The DBV story gets darker. It is said that (again, because skimmed milk was used), the cheese didn't develop its mould naturally. Because the required strain of penicillin grows well on old leather, various unsavoury methods were used to encourage its growth, allegedly included dragging mouldy horse harnesses through the milk vats or storing the cheese next to old farm workers boots.
The manufacture of DBV started to die out at some point around the Second World War. The exact reasons aren’t clear but it was probably a combination of factors - the questionable methods of production may have led to health scares, including tuberculosis which was prevelant at the time. Other accounts say that the Milk Marketing Board disapproved of its manufacture. It is frequently claimed that that production was explicitly banned but it is hard to find concrete evidence of this. In any event, it certainly went into significant decline and then went underground. From the 1950s onwards, the cheese was very difficult to get hold of. It was spoken about in hushed tones and available only on the black market, through clandestine networks. Dorset residents would order it through trusted local suppliers and it would be quietly delivered to their doorsteps overnight. Any enquiries from tourists or health inspectors would be met with blank looks and denials. Because of this secret history, the date when production finally ceased is uncertain but certainly by the 1970s it was, to all intents and purposes, extinct.

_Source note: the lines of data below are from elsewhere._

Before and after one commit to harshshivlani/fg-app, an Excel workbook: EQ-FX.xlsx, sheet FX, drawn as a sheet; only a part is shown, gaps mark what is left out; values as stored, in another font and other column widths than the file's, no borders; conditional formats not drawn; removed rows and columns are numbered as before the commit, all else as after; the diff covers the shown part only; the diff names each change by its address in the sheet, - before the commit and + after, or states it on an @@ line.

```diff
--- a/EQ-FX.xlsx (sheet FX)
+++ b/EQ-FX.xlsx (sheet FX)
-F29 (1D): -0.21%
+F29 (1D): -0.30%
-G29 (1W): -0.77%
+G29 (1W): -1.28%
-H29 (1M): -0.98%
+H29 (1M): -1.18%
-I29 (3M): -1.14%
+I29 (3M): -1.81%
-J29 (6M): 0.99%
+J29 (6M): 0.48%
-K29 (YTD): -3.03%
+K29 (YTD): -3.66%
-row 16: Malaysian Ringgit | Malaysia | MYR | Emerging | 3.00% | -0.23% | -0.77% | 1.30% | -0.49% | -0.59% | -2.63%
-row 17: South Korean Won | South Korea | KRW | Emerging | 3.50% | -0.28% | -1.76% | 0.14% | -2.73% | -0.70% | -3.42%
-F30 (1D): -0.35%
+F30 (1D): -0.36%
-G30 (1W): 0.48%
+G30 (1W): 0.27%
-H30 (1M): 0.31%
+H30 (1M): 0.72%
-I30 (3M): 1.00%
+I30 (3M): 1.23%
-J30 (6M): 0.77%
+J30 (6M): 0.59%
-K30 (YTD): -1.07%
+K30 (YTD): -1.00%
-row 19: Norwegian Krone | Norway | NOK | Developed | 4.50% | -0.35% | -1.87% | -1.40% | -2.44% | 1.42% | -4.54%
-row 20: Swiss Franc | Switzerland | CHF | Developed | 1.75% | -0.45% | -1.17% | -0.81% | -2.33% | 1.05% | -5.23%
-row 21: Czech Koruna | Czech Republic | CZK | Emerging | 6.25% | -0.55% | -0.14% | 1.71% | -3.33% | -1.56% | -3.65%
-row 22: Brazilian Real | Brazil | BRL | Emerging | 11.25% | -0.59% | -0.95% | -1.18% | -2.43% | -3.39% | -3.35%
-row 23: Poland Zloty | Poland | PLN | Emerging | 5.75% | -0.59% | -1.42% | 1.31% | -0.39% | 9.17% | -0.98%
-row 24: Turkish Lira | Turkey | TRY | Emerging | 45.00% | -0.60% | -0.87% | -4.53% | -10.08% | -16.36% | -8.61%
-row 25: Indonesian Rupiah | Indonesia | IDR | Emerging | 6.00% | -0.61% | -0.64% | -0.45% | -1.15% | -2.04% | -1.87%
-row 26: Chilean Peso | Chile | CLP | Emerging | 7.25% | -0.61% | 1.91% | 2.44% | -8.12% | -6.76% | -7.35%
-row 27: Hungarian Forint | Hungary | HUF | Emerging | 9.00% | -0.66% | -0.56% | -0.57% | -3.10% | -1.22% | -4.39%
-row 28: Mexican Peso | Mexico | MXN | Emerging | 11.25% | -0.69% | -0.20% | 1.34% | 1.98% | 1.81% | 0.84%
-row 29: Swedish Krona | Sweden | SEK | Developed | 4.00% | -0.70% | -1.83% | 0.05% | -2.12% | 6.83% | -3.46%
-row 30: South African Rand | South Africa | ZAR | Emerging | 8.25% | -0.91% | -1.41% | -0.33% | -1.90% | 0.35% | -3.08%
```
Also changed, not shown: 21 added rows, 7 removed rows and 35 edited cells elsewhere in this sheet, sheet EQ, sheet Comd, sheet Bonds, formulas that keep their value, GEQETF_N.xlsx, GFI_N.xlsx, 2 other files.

Only relatively recently (in the 1980s) was commercial manufacture of DBV revived. These days the (very safe but still unpasteurised) cheese is manufactured by milk farmer Michael Davies at Woodbridge Farm near Sturminster Newton (where, incidentally, Thomas Hardy once lived). As a direct result of some imaginative Stilton makers looking for a new marketing angle a few years ago, Mr Davies applied for and got Protected Geographical Status for the cheese, meaning it must now be made in Dorset to bear the name. (The canny Stilton scoundrel originally avoided a prosecution by taking his "Dorset Blue" cheese to the county to be stored for 10 days before sale!)
Woodbridge Farm are as faithful to the original recipe as they can hygienically be, even making the cheese with milk taken at the morning milking (which is lower in fat). Thankfully, there's not a leather boot in sight. You'll now find this version in good cheese shops (although they might have to order it in) and it's well worth a try; the days of variable quality and rock hard texture are also long gone.
Despite the potential health consequences, we'd be interested to taste some authentic DBV. If any reader happens to know someone making it the old-fashioned way, do drop us a line.
Naturally, we’d expect them to deny it…